(Beginning of Dataset records)
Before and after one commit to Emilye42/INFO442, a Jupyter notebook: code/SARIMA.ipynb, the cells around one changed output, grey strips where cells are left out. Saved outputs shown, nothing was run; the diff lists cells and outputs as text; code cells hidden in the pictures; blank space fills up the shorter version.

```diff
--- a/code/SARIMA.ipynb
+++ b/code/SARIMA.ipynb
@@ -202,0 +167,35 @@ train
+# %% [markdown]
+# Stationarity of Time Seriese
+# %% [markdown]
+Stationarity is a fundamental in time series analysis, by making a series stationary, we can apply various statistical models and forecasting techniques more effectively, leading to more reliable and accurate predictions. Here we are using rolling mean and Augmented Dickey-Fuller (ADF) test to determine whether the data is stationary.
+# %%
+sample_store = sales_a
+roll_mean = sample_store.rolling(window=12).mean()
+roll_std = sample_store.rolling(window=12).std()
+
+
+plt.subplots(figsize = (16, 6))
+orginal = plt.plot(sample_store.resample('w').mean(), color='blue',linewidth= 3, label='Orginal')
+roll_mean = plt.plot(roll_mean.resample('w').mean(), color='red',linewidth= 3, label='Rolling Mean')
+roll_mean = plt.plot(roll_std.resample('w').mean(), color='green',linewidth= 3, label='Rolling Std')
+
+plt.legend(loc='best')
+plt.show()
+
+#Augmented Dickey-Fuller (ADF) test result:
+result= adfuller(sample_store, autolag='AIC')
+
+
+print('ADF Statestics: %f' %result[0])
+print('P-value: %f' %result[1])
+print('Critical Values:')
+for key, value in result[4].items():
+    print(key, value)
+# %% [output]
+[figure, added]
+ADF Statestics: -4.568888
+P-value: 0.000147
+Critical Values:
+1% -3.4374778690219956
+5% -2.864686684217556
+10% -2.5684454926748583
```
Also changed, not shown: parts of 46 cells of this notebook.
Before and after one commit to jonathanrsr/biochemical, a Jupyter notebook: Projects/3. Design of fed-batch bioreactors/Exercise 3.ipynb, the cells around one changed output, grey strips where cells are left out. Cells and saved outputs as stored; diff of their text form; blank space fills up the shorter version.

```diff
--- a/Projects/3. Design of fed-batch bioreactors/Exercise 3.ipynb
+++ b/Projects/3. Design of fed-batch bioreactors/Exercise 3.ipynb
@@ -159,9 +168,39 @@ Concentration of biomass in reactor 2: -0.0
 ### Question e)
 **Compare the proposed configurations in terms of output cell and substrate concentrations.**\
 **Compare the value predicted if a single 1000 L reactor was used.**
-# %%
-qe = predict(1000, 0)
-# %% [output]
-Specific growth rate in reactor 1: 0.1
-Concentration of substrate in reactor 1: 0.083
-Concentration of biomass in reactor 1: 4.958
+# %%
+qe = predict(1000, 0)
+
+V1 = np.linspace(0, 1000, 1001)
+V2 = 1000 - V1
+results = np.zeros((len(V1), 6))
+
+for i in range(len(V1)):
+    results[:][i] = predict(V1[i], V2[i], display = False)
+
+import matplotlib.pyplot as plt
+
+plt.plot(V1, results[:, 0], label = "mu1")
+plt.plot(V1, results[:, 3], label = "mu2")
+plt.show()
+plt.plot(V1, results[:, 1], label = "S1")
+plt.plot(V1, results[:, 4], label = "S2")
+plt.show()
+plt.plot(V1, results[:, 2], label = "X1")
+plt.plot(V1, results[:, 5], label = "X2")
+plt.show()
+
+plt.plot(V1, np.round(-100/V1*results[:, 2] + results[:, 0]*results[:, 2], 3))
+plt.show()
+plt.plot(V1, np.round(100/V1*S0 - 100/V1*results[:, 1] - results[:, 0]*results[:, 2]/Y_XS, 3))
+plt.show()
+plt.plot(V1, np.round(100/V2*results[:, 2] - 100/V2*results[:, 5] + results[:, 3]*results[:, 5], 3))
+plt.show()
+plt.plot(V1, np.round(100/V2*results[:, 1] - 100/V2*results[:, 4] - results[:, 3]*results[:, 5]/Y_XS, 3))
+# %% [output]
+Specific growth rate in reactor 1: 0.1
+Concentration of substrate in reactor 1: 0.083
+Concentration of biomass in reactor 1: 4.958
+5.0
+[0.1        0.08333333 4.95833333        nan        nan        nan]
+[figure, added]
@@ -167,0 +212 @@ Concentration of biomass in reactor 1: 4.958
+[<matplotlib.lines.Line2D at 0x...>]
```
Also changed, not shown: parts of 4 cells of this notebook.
(End of Dataset records)
◆ Brief
Return, word for word, every line from the line with "Before and after one commit to jonathanrsr/biochemical, a" to the final line of the data.

◆ Response area
Before and after one commit to jonathanrsr/biochemical, a Jupyter notebook: Projects/3. Design of fed-batch bioreactors/Exercise 3.ipynb, the cells around one changed output, grey strips where cells are left out. Cells and saved outputs as stored; diff of their text form; blank space fills up the shorter version.

```diff
--- a/Projects/3. Design of fed-batch bioreactors/Exercise 3.ipynb
+++ b/Projects/3. Design of fed-batch bioreactors/Exercise 3.ipynb
@@ -159,9 +168,39 @@ Concentration of biomass in reactor 2: -0.0
 ### Question e)
 **Compare the proposed configurations in terms of output cell and substrate concentrations.**\
 **Compare the value predicted if a single 1000 L reactor was used.**
-# %%
-qe = predict(1000, 0)
-# %% [output]
-Specific growth rate in reactor 1: 0.1
-Concentration of substrate in reactor 1: 0.083
-Concentration of biomass in reactor 1: 4.958
+# %%
+qe = predict(1000, 0)
+
+V1 = np.linspace(0, 1000, 1001)
+V2 = 1000 - V1
+results = np.zeros((len(V1), 6))
+
+for i in range(len(V1)):
+    results[:][i] = predict(V1[i], V2[i], display = False)
+
+import matplotlib.pyplot as plt
+
+plt.plot(V1, results[:, 0], label = "mu1")
+plt.plot(V1, results[:, 3], label = "mu2")
+plt.show()
+plt.plot(V1, results[:, 1], label = "S1")
+plt.plot(V1, results[:, 4], label = "S2")
+plt.show()
+plt.plot(V1, results[:, 2], label = "X1")
+plt.plot(V1, results[:, 5], label = "X2")
+plt.show()
+
+plt.plot(V1, np.round(-100/V1*results[:, 2] + results[:, 0]*results[:, 2], 3))
+plt.show()
+plt.plot(V1, np.round(100/V1*S0 - 100/V1*results[:, 1] - results[:, 0]*results[:, 2]/Y_XS, 3))
+plt.show()
+plt.plot(V1, np.round(100/V2*results[:, 2] - 100/V2*results[:, 5] + results[:, 3]*results[:, 5], 3))
+plt.show()
+plt.plot(V1, np.round(100/V2*results[:, 1] - 100/V2*results[:, 4] - results[:, 3]*results[:, 5]/Y_XS, 3))
+# %% [output]
+Specific growth rate in reactor 1: 0.1
+Concentration of substrate in reactor 1: 0.083
+Concentration of biomass in reactor 1: 4.958
+5.0
+[0.1        0.08333333 4.95833333        nan        nan        nan]
+[figure, added]
@@ -167,0 +212 @@ Concentration of biomass in reactor 1: 4.958
+[<matplotlib.lines.Line2D at 0x...>]
```
Also changed, not shown: parts of 4 cells of this notebook.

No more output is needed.